Land & Food Security

Land and Food

Food security exists when all people, at all times, have physical and economic access to sufficient, safe and nutritious food to meet their dietary needs and foodpreferences for an active and healthy life.

Source: FAO

Closed
24 April 2017 to 12 May 2017
Facilitators
Joana Rocha Dias
Henrique Pires dos Santos
Mozambique
Angola
Sao Tome and Principe
Cape Verde
Guinea-Bissau
Brazil
Timor-Leste
Portugal
CPLP countries

 

Reports & Research
June 2012
South Africa

Livelihood stressors in southern Africa, such as HIV/Aids and climate change, do not act in isolation but rather interact concurrently in complex socio-ecological systems with diverse, interrelated and compounded affects. Households experience differential vulnerability to such stressors based on contextual factors such as geographical location, income level and the gender and age of its members.

Policy Papers & Briefs
June 2017
South Africa

Local level, collective small-scale farming projects in the Kat River Valley, like elsewhere, have proven difficult to sustain.  Various factors from macro-level policies to local level social and political dynamics were found to hinder or block the success of such projects.  Some of the most challenging factors relate to history and path dependency, prevailing neoliberal agricultural policies and discourses, narrow markets, internal conflicts, lack of local capacity and unclear and insecure land tenure.

Policy Papers & Briefs
November 2015
South Africa

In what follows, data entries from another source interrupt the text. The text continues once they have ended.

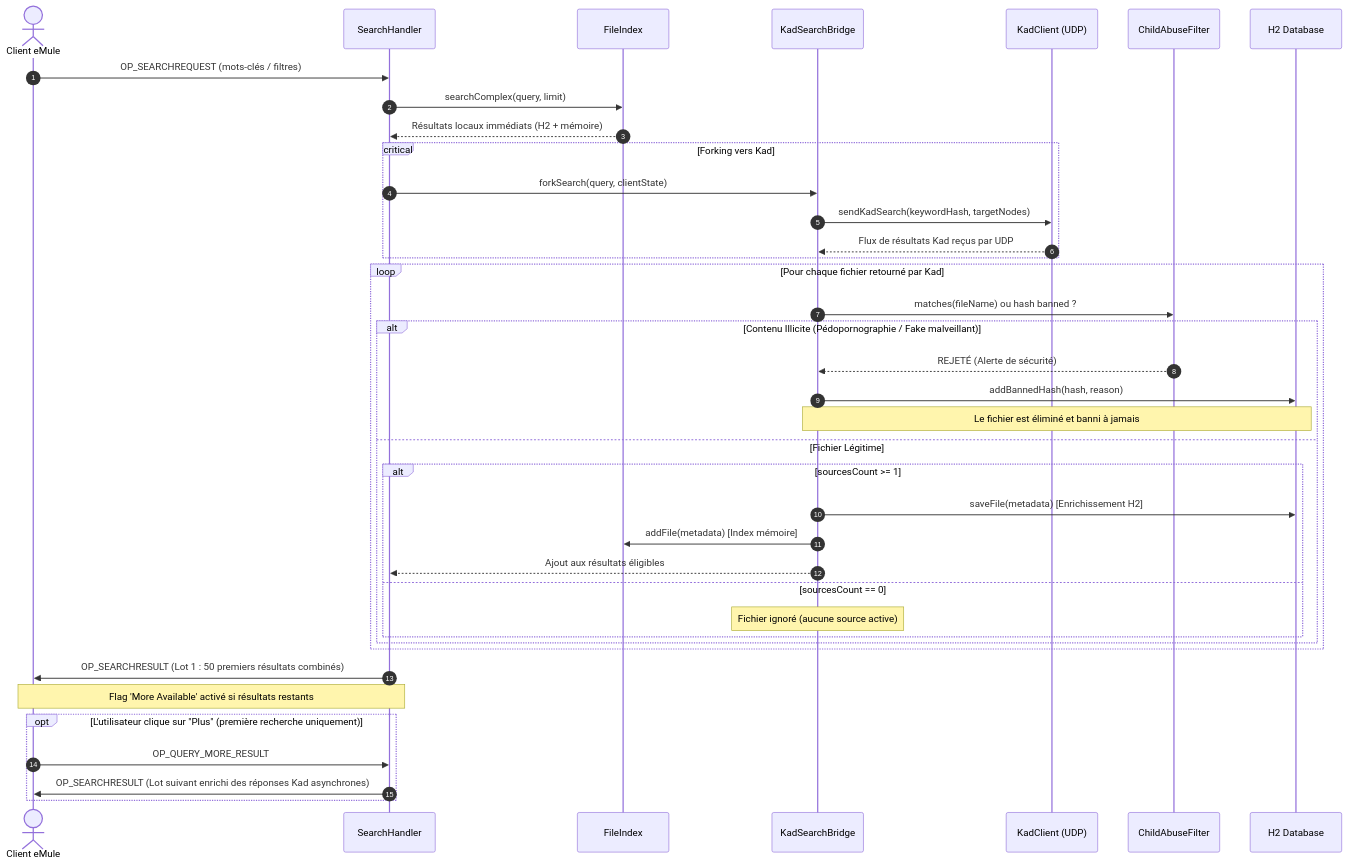
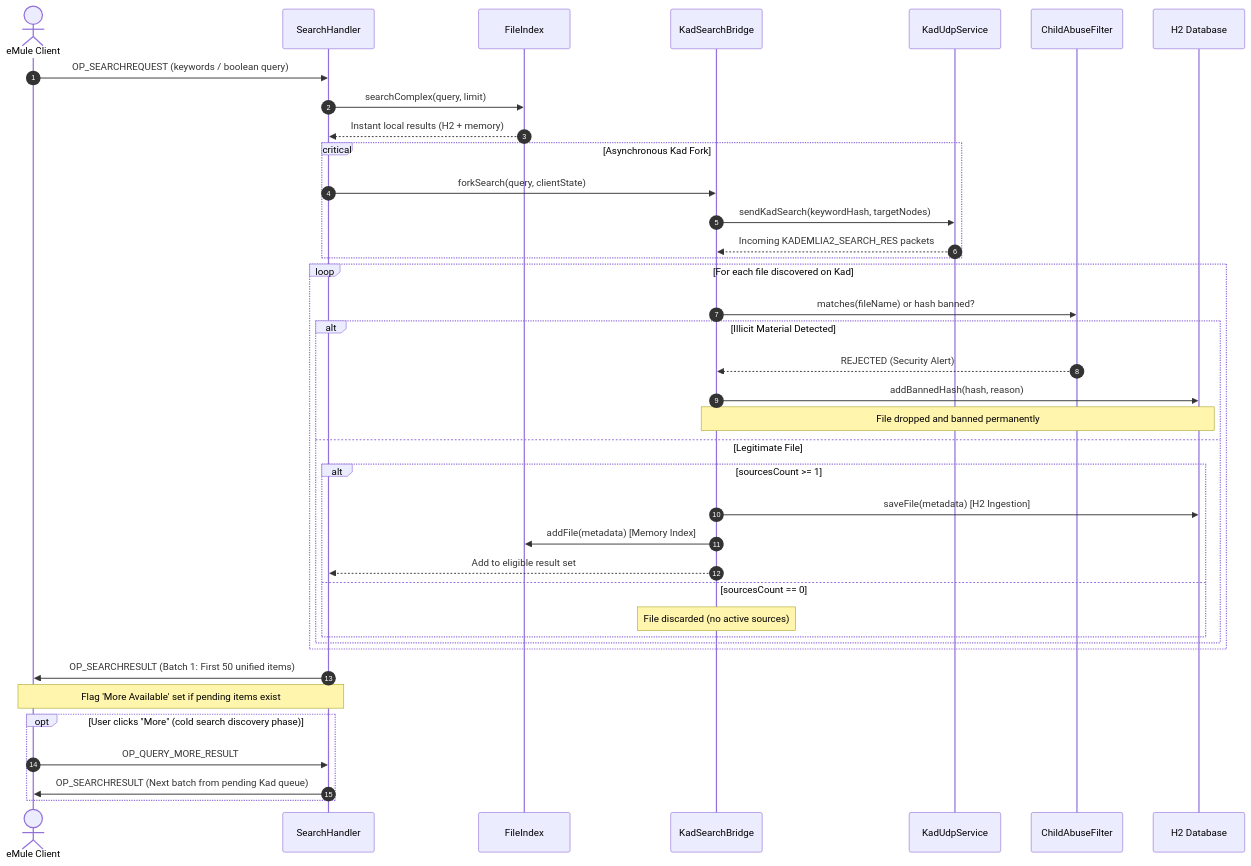
One commit to dagga/JEmuleServer changed the second of 3 diagrams in SFD_1.2.md. Above: the diagram before and after it, drawn with Mermaid. The commit also changed other lines of this file, not shown here.

````diff
--- a/SFD_1.2.md
+++ b/SFD_1.2.md
@@ -141,46 +140,46 @@
 ```mermaid
 sequenceDiagram
     autonumber
-    actor Client as Client eMule
+    actor Client as eMule Client
     participant SH as SearchHandler
     participant FI as FileIndex
     participant KB as KadSearchBridge
-    participant KC as KadClient (UDP)
+    participant UDP as KadUdpService
     participant CAF as ChildAbuseFilter
     participant DB as H2 Database
 
-    Client->>SH: OP_SEARCHREQUEST (mots-clés / filtres)
+    Client->>SH: OP_SEARCHREQUEST (keywords / boolean query)
     SH->>FI: searchComplex(query, limit)
-    FI-->>SH: Résultats locaux immédiats (H2 + mémoire)
+    FI-->>SH: Instant local results (H2 + memory)
     
-    critical Forking vers Kad
+    critical Asynchronous Kad Fork
         SH->>KB: forkSearch(query, clientState)
-        KB->>KC: sendKadSearch(keywordHash, targetNodes)
-        KC-->>KB: Flux de résultats Kad reçus par UDP
+        KB->>UDP: sendKadSearch(keywordHash, targetNodes)
+        UDP-->>KB: Incoming KADEMLIA2_SEARCH_RES packets
     end
 
-    loop Pour chaque fichier retourné par Kad
-        KB->>CAF: matches(fileName) ou hash banned ?
-        alt Contenu Illicite (Pédopornographie / Fake malveillant)
-            CAF-->>KB: REJETÉ (Alerte de sécurité)
+    loop For each file discovered on Kad
+        KB->>CAF: matches(fileName) or hash banned?
+        alt Illicit Material Detected
+            CAF-->>KB: REJECTED (Security Alert)
             KB->>DB: addBannedHash(hash, reason)
-            Note over KB,DB: Le fichier est éliminé et banni à jamais
-        else Fichier Légitime
+            Note over KB,DB: File dropped and banned permanently
+        else Legitimate File
             alt sourcesCount >= 1
-                KB->>DB: saveFile(metadata) [Enrichissement H2]
-                KB->>FI: addFile(metadata) [Index mémoire]
-                KB-->>SH: Ajout aux résultats éligibles
+                KB->>DB: saveFile(metadata) [H2 Ingestion]
+                KB->>FI: addFile(metadata) [Memory Index]
+                KB-->>SH: Add to eligible result set
             else sourcesCount == 0
-                Note over KB: Fichier ignoré (aucune source active)
+                Note over KB: File discarded (no active sources)
             end
         end
     end
 
-    SH->>Client: OP_SEARCHRESULT (Lot 1 : 50 premiers résultats combinés)
-    Note over SH,Client: Flag 'More Available' activé si résultats restants
+    SH->>Client: OP_SEARCHRESULT (Batch 1: First 50 unified items)
+    Note over SH,Client: Flag 'More Available' set if pending items exist
 
-    opt L'utilisateur clique sur "Plus" (première recherche uniquement)
+    opt User clicks "More" (cold search discovery phase)
         Client->>SH: OP_QUERY_MORE_RESULT
-        SH->>Client: OP_SEARCHRESULT (Lot suivant enrichi des réponses Kad asynchrones)
+        SH->>Client: OP_SEARCHRESULT (Next batch from pending Kad queue)
     end
 ```
````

This policy brief draws on three sources of data from a study undertaken in Lesseyton in Lukanji Local Municipality and Willowvale in Mbashe Local Municipality, in the Eastern Cape Province, South Africa.The aim was to understand the vulnerability context of households in the two sites and how they coped with multiple shocks and stresses, with an emphasis on various types of safety nets. Methods included a survey that specifically targeted vulnerable households, data from several community workshops and in-depth life history interviews.

Policy Papers & Briefs
December 2016
South Africa

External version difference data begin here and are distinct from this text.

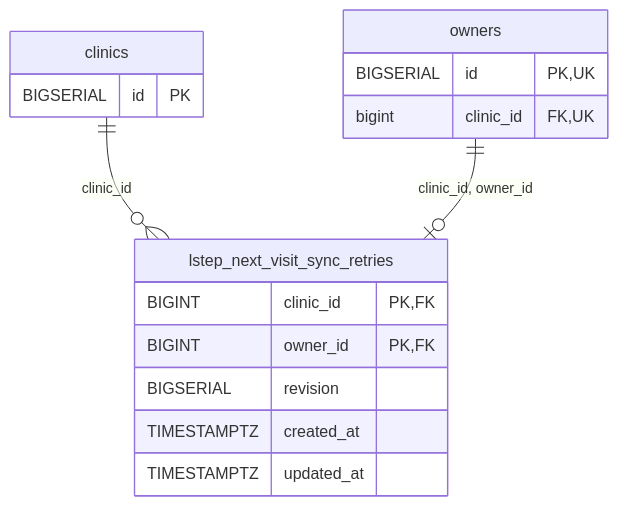
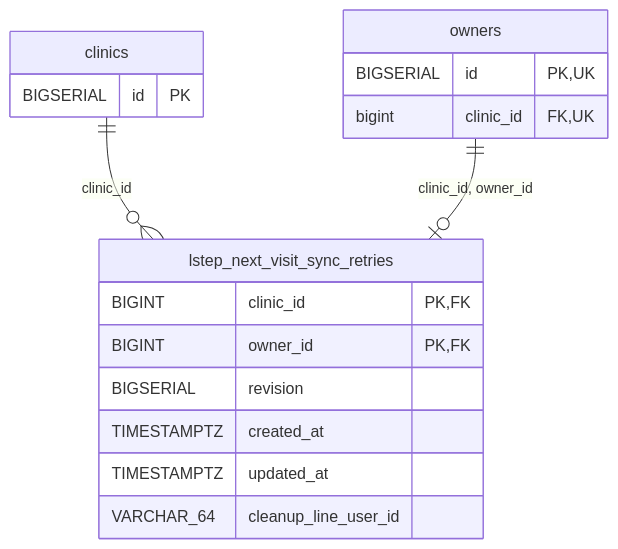
The diagram in docs/architecture/erd-detail/lstep_next_visit_sync_retries.md (MinoruSoga/AnimalEkarte), drawn with Mermaid before and after one commit. The commit also changed other lines of this file and 25 other files, not shown here.

````diff
--- a/docs/architecture/erd-detail/lstep_next_visit_sync_retries.md
+++ b/docs/architecture/erd-detail/lstep_next_visit_sync_retries.md
@@ -28,19 +29,20 @@
 ```mermaid
 erDiagram
     lstep_next_visit_sync_retries {
         BIGINT clinic_id PK,FK
         BIGINT owner_id PK,FK
         BIGSERIAL revision
         TIMESTAMPTZ created_at
         TIMESTAMPTZ updated_at
+        VARCHAR_64 cleanup_line_user_id
     }
     clinics {
         BIGSERIAL id PK
     }
     owners {
         BIGSERIAL id PK,UK
         bigint clinic_id FK,UK
     }
     clinics ||--o{ lstep_next_visit_sync_retries : "clinic_id"
     owners ||--o| lstep_next_visit_sync_retries : "clinic_id, owner_id"
 ```
````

Whilst most interpret food insecurity to mean an insufficient quantity of food (as measured by the number of calories consumed), the widely accepted FAO definition considers four dimensions of food security, namely quantity, quality or diversity, access and use. Provision of enough calories on a daily basis is not sufficient if the diet lacks diversity and appropriate balance to provide the full range of minerals and vitamins necessary for proper health,or if the food available is culturally unacceptable.

Reports & Research
November 2014
South Africa

How can social grants be made to work better for households in rural Eastern Cape? Social grants have a positive impact on food security. Monthly food consumption expenditures increase when households receive grants. This study provides new insights by highlighting two key household characteristics, gender and education, in catalyzing or diminishing the effects of grants on household livelihood outcomes. Our analysis mainly focuses on impacts of pensions on household food security and labor supply of household members.

Reports & Research
March 2017
South Africa

Rural communities in sub-Saharan Africa are faced with multiple interconnected challenges such as population growth, environmental change, economic recession and climatic changes, amongst others. Such challenges can play a key role in determining vulnerability and food security, particularly for natural resource productdependent societies that have limited livelihood sources. Studies that consider understanding how society and ecosystems simultaneously interact and respond to new and exacerbated drivers are increasingly needed.

Peer-reviewed publication
October 2015
South Africa

This paper seeks to understand the drivers and pathways of local livelihood change and the prospects for transformation towards a more sustainable future. Data are used from several studies, and a participatory social learning process, which formed part of a larger project in two sites in the Eastern Cape, South Africa. Secondary information from a wealth of related work is used to place our results within the historic context and more general trends in the country. Findings indicate that livelihoods in the rural Eastern Cape are on new trajectories.

Reports & Research
March 2017
South Africa

Climate change poses a very real threat to millions of Africans, especially those who rely on the natural world for their livelihoods. The increasing variability of climate and rainfall patterns are said to have dire consequences on agricultural production which is the main livelihood activity of rural dwellers across the continent.